Dr. Robert Mayson,

Millions of women across the country suffer from stress urinary incontinence—a condition where the pelvic muscles that control urination are weakened, leading to unexpected urination during times of physical stress. It’s a very common condition, especially for women who have had children or are going through menopause. But it still carries a stigma that makes women reluctant to reveal it to others or seek treatment.

What causes stress urinary incontinence?

There are several types of conditions involving urinary incontinence, but true stress urinary incontinence in women occurs when the pelvic muscles that support your bladder and control urination are weakened. This weakness can be caused by childbirth, pelvic surgery, menopause and injury to the urethra.

The most common sign that you may be suffering from stress urinary incontinence is if you urinate during times when your body is under immediate physical stress—such as when you cough, sneeze or even laugh. It can also occur when you lift heavy objects or bend over. Tests can also be done to diagnose stress incontinence and differentiate it from other types of urinary incontinence.

What are my options to correct my stress urinary incontinence?

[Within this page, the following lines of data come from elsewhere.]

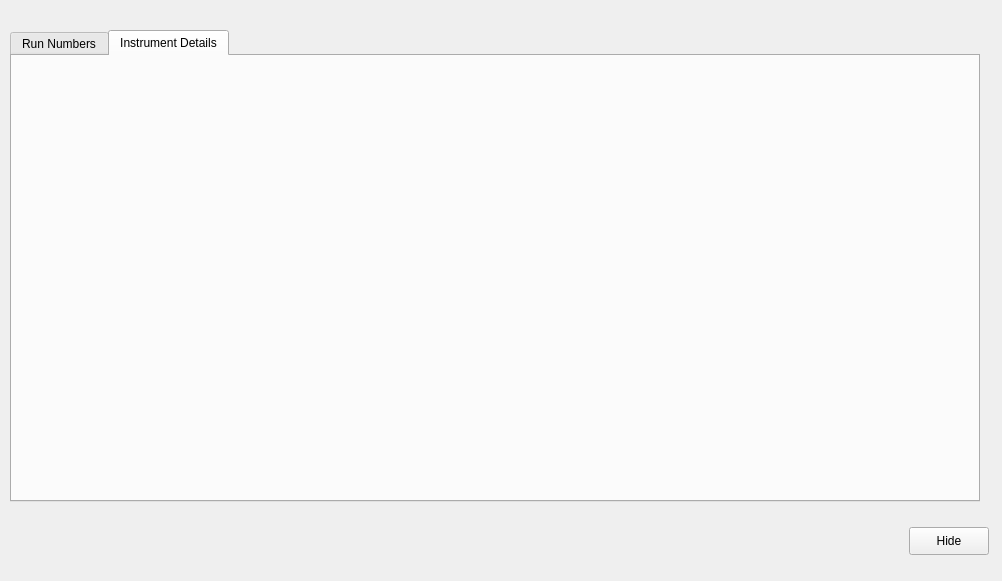
The window that Code/qtiplot/MantidQt/CustomInterfaces/inc/SANSRunWindow.ui (mantidproject/mantid) describes before a commit, drawn with Qt 5.
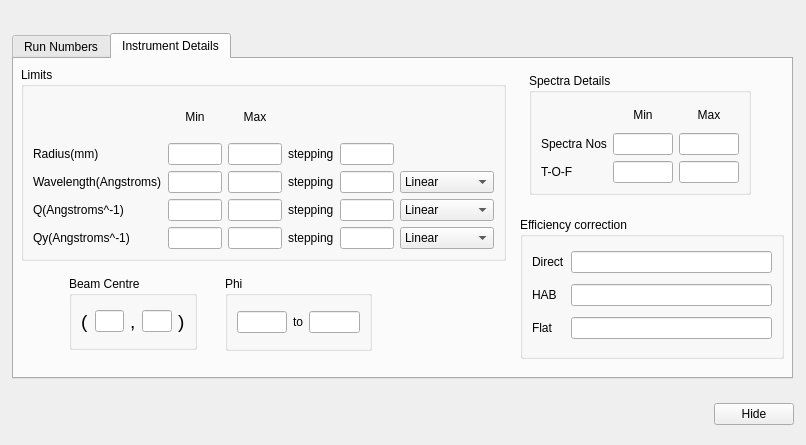
The same window after the commit. The open tabs and pages were chosen to show the change.

Diff of the .ui file:
```diff
--- a/Code/qtiplot/MantidQt/CustomInterfaces/inc/SANSRunWindow.ui
+++ b/Code/qtiplot/MantidQt/CustomInterfaces/inc/SANSRunWindow.ui
@@ -5,36 +5,20 @@
    <rect>
     <x>0</x>
     <y>0</y>
-    <width>1002</width>
-    <height>581</height>
+    <width>806</width>
+    <height>445</height>
    </rect>
   </property>
   <property name="windowTitle" >
    <string>SANS</string>
   </property>
-  <widget class="QPushButton" name="hideBtn" >
-   <property name="geometry" >
-    <rect>
-     <x>909</x>
-     <y>527</y>
-     <width>80</width>
-     <height>28</height>
-    </rect>
-   </property>
-   <property name="text" >
-    <string>Hide</string>
-   </property>
-   <property name="autoDefault" >
-    <bool>false</bool>
-   </property>
-  </widget>
   <widget class="QTabWidget" name="tabWidget" >
    <property name="geometry" >
     <rect>
-     <x>10</x>
-     <y>30</y>
-     <width>970</width>
-     <height>472</height>
+     <x>12</x>
+     <y>33</y>
+     <width>781</width>
+     <height>346</height>
     </rect>
    </property>
    <property name="autoFillBackground" >
@@ -46,6 +30,12 @@
    <property name="currentIndex" >
     <number>0</number>
    </property>
+   <property name="elideMode" >
+    <enum>Qt::ElideNone</enum>
+   </property>
+   <property name="usesScrollButtons" >
+    <bool>true</bool>
+   </property>
    <widget class="QWidget" name="tab" >
     <attribute name="title" >
      <string>Run Numbers</string>
@@ -836,8 +826,431 @@
     <attribute name="title" >
      <string>Instrument Details</string>
     </attribute>
+    <widget class="QGroupBox" name="groupBox_4" >
+     <property name="geometry" >
+      <rect>
+       <x>7</x>
+       <y>8</y>
+       <width>485</width>
+       <height>194</height>
+      </rect>
+     </property>
+     <property name="title" >
+      <string>Limits</string>
+     </property>
+     <property name="checkable" >
+      <bool>false</bool>
+     </property>
+     <layout class="QGridLayout" name="gridLayout_4" >
+      <item row="1" column="0" >
+       <widget class="QLabel" name="label_3" >
+        <property name="text" >
+         <string>Radius(mm)</string>
+        </property>
+       </widget>
+      </item>
+      <item row="2" column="0" >
+       <widget class="QLabel" name="label_16" >
+        <property name="text" >
+         <string>Wavelength(Angstroms)</string>
+        </property>
+       </widget>
+      </item>
+      <item row="3" column="0" >
+       <widget class="QLabel" name="label_19" >
+        <property name="text" >
+         <string>Q(Angstroms^-1)</string>
+        </property>
+       </widget>
+      </item>
+      <item row="4" column="0" >
+       <widget class="QLabel" name="label_21" >
+        <property name="text" >
+         <string>Qy(Angstroms^-1)</string>
+        </property>
+       </widget>
+      </item>
+      <item row="1" column="1" >
+       <widget class="QLineEdit" name="rad_min" />
+      </item>
+      <item row="2" column="1" >
+       <widget class="QLineEdit" name="wav_min" />
+      </item>
+      <item row="3" column="1" >
+       <widget class="QLineEdit" name="q_min" />
+      </item>
+      <item row="4" column="1" >
+       <widget class="QLineEdit" name="qy_min" />
+      </item>
+      <item row="0" column="0" >
+       <spacer name="horizontalSpacer_2" >
+        <property name="orientation" >
+         <enum>Qt::Horizontal</enum>
+        </property>
+        <property name="sizeHint" stdset="0" >
+         <size>
+          <width>40</width>
+          <height>20</height>
+         </size>
+        </property>
+       </spacer>
+      </item>
+      <item row="0" column="1" >
+       <widget class="QLabel" name="label_13" >
+        <property name="text" >
+         <string>Min</string>
+        </property>
+        <property name="alignment" >
+         <set>Qt::AlignCenter</set>
+        </property>
+       </widget>
+      </item>
+      <item row="0" column="2" >
+       <spacer name="horizontalSpacer_3" >
+        <property name="orientation" >
+         <enum>Qt::Horizontal</enum>
+        </property>
+        <property name="sizeHint" stdset="0" >
+         <size>
+          <width>40</width>
+          <height>20</height>
+         </size>
+        </property>
+       </spacer>
+      </item>
+      <item row="1" column="3" >
+       <widget class="QLineEdit" name="rad_max" />
+      </item>
+      <item row="0" column="3" >
+       <widget class="QLabel" name="label_23" >
+        <property name="text" >
+         <string>Max</string>
+        </property>
+        <property name="alignment" >
+         <set>Qt::AlignCenter</set>
+        </property>
+       </widget>
+      </item>
+      <item row="2" column="3" >
+       <widget class="QLineEdit" name="wav_max" />
+      </item>
+      <item row="3" column="3" >
+       <widget class="QLineEdit" name="q_max" />
+      </item>
+      <item row="4" column="3" >
+       <widget class="QLineEdit" name="qy_max" />
+      </item>
+      <item row="1" column="4" >
+       <widget class="QLabel" name="rad_step_lbl" >
+        <property name="text" >
+         <string>stepping</string>
+        </property>
+       </widget>
+      </item>
+      <item row="2" column="4" >
+       <widget class="QLabel" name="wav_step_lbl" >
+        <property name="text" >
+         <string>stepping</string>
+        </property>
+       </widget>
+      </item>
+      <item row="3" column="4" >
+       <widget class="QLabel" name="q_step_lbl" >
+        <property name="text" >
+         <string>stepping</string>
+        </property>
+       </widget>
+      </item>
+      <item row="4" column="4" >
+       <widget class="QLabel" name="qy_step_lbl" >
+        <property name="text" >
+         <string>stepping</string>
+        </property>
+       </widget>
+      </item>
+      <item row="1" column="5" >
+       <widget class="QLineEdit" name="rad_dr" />
+      </item>
+      <item row="2" column="5" >
+       <widget class="QLineEdit" name="wav_dw" />
+      </item>
+      <item row="3" column="5" >
+       <widget class="QLineEdit" name="q_dq" />
+      </item>
+      <item row="4" column="5" >
+       <widget class="QLineEdit" name="qy_dqy" />
+      </item>
+      <item row="2" column="6" >
+       <widget class="QComboBox" name="wav_dw_opt" >
+        <item>
+         <property name="text" >
+          <string>Linear</string>
+         </property>
+        </item>
+        <item>
+         <property name="text" >
+          <string>Logarithmic</string>
+         </property>
+        </item>
+       </widget>
+      </item>
+      <item row="3" column="6" >
+       <widget class="QComboBox" name="q_dq_opt" >
+        <item>
+         <property name="text" >
+          <string>Linear</string>
+         </property>
+        </item>
+        <item>
+         <property name="text" >
+          <string>Logarithmic</string>
+         </property>
+        </item>
+       </widget>
+      </item>
+      <item row="4" column="6" >
+       <widget class="QComboBox" name="qy_dqy_opt" >
+        <item>
+         <property name="text" >
+          <string>Linear</string>
+         </property>
+        </item>
+        <item>
+         <property name="text" >
+          <string>Logarithmic</string>
+         </property>
+        </item>
+       </widget>
+      </item>
+     </layout>
+    </widget>
+    <widget class="QGroupBox" name="groupBox_5" >
+     <property name="geometry" >
+      <rect>
+       <x>515</x>
+       <y>14</y>
+       <width>222</width>
+       <height>122</height>
+      </rect>
+     </property>
+     <property name="title" >
+      <string>Spectra Details</string>
+     </property>
+     <layout class="QGridLayout" name="gridLayout_3" >
+      <item row="1" column="1" >
+       <widget class="QLineEdit" name="spec_min" />
+      </item>
+      <item row="0" column="1" >
+       <widget class="QLabel" name="label_5" >
+        <property name="text" >
+         <string>Min</string>
+        </property>
+        <property name="alignment" >
+         <set>Qt::AlignCenter</set>
+        </property>
+       </widget>
+      </item>
+      <item row="0" column="2" >
+       <widget class="QLabel" name="label_9" >
+        <property name="text" >
+         <string>Max</string>
+        </property>
+        <property name="alignment" >
+         <set>Qt::AlignCenter</set>
+        </property>
+       </widget>
+      </item>
+      <item row="1" column="2" >
+       <widget class="QLineEdit" name="spec_max" />
+      </item>
+      <item row="1" column="0" >
+       <widget class="QLabel" name="label_22" >
+        <property name="text" >
+         <string>Spectra Nos</string>
+        </property>
+       </widget>
+      </item>
+      <item row="2" column="0" >
+       <widget class="QLabel" name="label_24" >
+        <property name="text" >
+         <string>T-O-F</string>
+        </property>
+       </widget>
+      </item>
+      <item row="2" column="1" >
+       <widget class="QLineEdit" name="tof_min" />
+      </item>
+      <item row="2" column="2" >
+       <widget class="QLineEdit" name="tof_max" />
+      </item>
+     </layout>
+    </widget>
+    <widget class="QGroupBox" name="groupBox_6" >
+     <property name="geometry" >
+      <rect>
+       <x>506</x>
+       <y>158</y>
+       <width>264</width>
+       <height>142</height>
+      </rect>
+     </property>
+     <property name="title" >
+      <string>Efficiency correction</string>
+     </property>
+     <layout class="QGridLayout" name="gridLayout_2" >
+      <item row="0" column="1" >
+       <widget class="QLineEdit" name="direct_file" />
+      </item>
+      <item row="0" column="0" >
+       <widget class="QLabel" name="label_27" >
+        <property name="text" >
+         <string>Direct</string>
+        </property>
+       </widget>
+      </item>
+      <item row="1" column="0" >
+       <widget class="QLabel" name="label_28" >
+        <property name="text" >
+         <string>HAB</string>
+        </property>
+       </widget>
+      </item>
+      <item row="2" column="0" >
+       <widget class="QLabel" name="label_29" >
+        <property name="text" >
+         <string>Flat</string>
+        </property>
+       </widget>
+      </item>
+      <item row="2" column="1" >
+       <widget class="QLineEdit" name="flat_file" />
+      </item>
+      <item row="1" column="1" >
+       <widget class="QLineEdit" name="hab_file" />
+      </item>
+     </layout>
+    </widget>
+    <widget class="QGroupBox" name="groupBox_7" >
+     <property name="geometry" >
+      <rect>
+       <x>55</x>
+       <y>217</y>
+       <width>128</width>
+       <height>74</height>
+      </rect>
+     </property>
+     <property name="title" >
+      <string>Beam Centre</string>
+     </property>
+     <layout class="QHBoxLayout" name="horizontalLayout" >
+      <item>
+       <widget class="QLabel" name="label_30" >
+        <property name="font" >
+         <font>
+          <pointsize>14</pointsize>
+         </font>
+        </property>
+        <property name="text" >
+         <string>(</string>
+        </property>
+       </widget>
+      </item>
+      <item>
+       <widget class="QLineEdit" name="lineEdit_18" />
+      </item>
+      <item>
+       <widget class="QLabel" name="label_31" >
+        <property name="font" >
+         <font>
+          <pointsize>14</pointsize>
+         </font>
+        </property>
+        <property name="text" >
+         <string>,</string>
+        </property>
+       </widget>
+      </item>
+      <item>
+       <widget class="QLineEdit" name="lineEdit_19" />
+      </item>
+      <item>
+       <widget class="QLabel" name="label_32" >
+        <property name="font" >
+         <font>
+          <pointsize>14</pointsize>
+         </font>
+        </property>
+        <property name="text" >
+         <string>)</string>
+        </property>
+       </widget>
+      </item>
+     </layout>
+    </widget>
+    <widget class="QGroupBox" name="groupBox_8" >
+     <property name="geometry" >
+      <rect>
+       <x>211</x>
+       <y>217</y>
+       <width>147</width>
+       <height>75</height>
+      </rect>
+     </property>
+     <property name="title" >
+      <string>Phi</string>
+     </property>
+     <layout class="QGridLayout" name="gridLayout_5" >
+      <item row="0" column="0" >
+       <widget class="QLineEdit" name="lineEdit_4" />
+      </item>
+      <item row="0" column="2" >
+       <widget class="QLineEdit" name="lineEdit_7" />
+      </item>
+      <item row="0" column="1" >
+       <widget class="QLabel" name="label_33" >
+        <property name="text" >
+         <string>to</string>
+        </property>
+       </widget>
+      </item>
+     </layout>
+    </widget>
    </widget>
   </widget>
+  <widget class="QWidget" name="layoutWidget" >
+   <property name="geometry" >
+    <rect>
+     <x>13</x>
+     <y>399</y>
+     <width>781</width>
+     <height>30</height>
+    </rect>
+   </property>
+   <layout class="QHBoxLayout" name="horizontalLayout_11" >
+    <item>
+     <spacer name="horizontalSpacer" >
+      <property name="orientation" >
+       <enum>Qt::Horizontal</enum>
+      </property>
+      <property name="sizeHint" stdset="0" >
+       <size>
+        <width>40</width>
+        <height>20</height>
+       </size>
+      </property>
+     </spacer>
+    </item>
+    <item>
+     <widget class="QPushButton" name="pushButton" >
+      <property name="text" >
+       <string>Hide</string>
+      </property>
+     </widget>
+    </item>
+   </layout>
+   <zorder>pushButton</zorder>
+   <zorder>horizontalSpacer</zorder>
+  </widget>
  </widget>
  <tabstops>
   <tabstop>tabWidget</tabstop>
```
Left out of the diff: 109 changed lines with no effect on the pictures.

For a long time, conditions like stress urinary incontinence were treated with open and invasive surgical procedures. But they were found to be frequently unsuccessful, and the repair only held up for a short period of time. Today, surgeons are treating women using shorter and less invasive procedures, such as a mid-urethral sling procedure, which can be done vaginally in one day, without the need for a hospital stay. These methods have been proven to be much more reliable, leading to more patients being happy with their final results.

There are also non-surgical steps you can take to reduce the severity of your stress urinary incontinence. These include lifestyle changes like drinking fewer fluids, avoiding activities that require a lot of running or jumping and—if you are overweight—developing a weight-loss plan to help take pressure off of your stomach and bladder. Pelvic floor therapy is also an option for women to help strengthen their pelvic muscles through exercises and other rehabilitation treatments.

As with any health condition, patients should discuss their condition with their provider and review all treatment options that are available to them. Contact Dr. Mayson or the RWJ Center for Women’s Health for more information.

—Dr. Robert Mayson, Gynecology, Gynecologic Surger RWJ Center for Women’s Health, rwjwomenshealth.com.

This content is intended to encourage a healthy lifestyle. For medical advice and treatment, see a physician. Concerned about your health? Send your questions to askthedoc@rwjbh.org.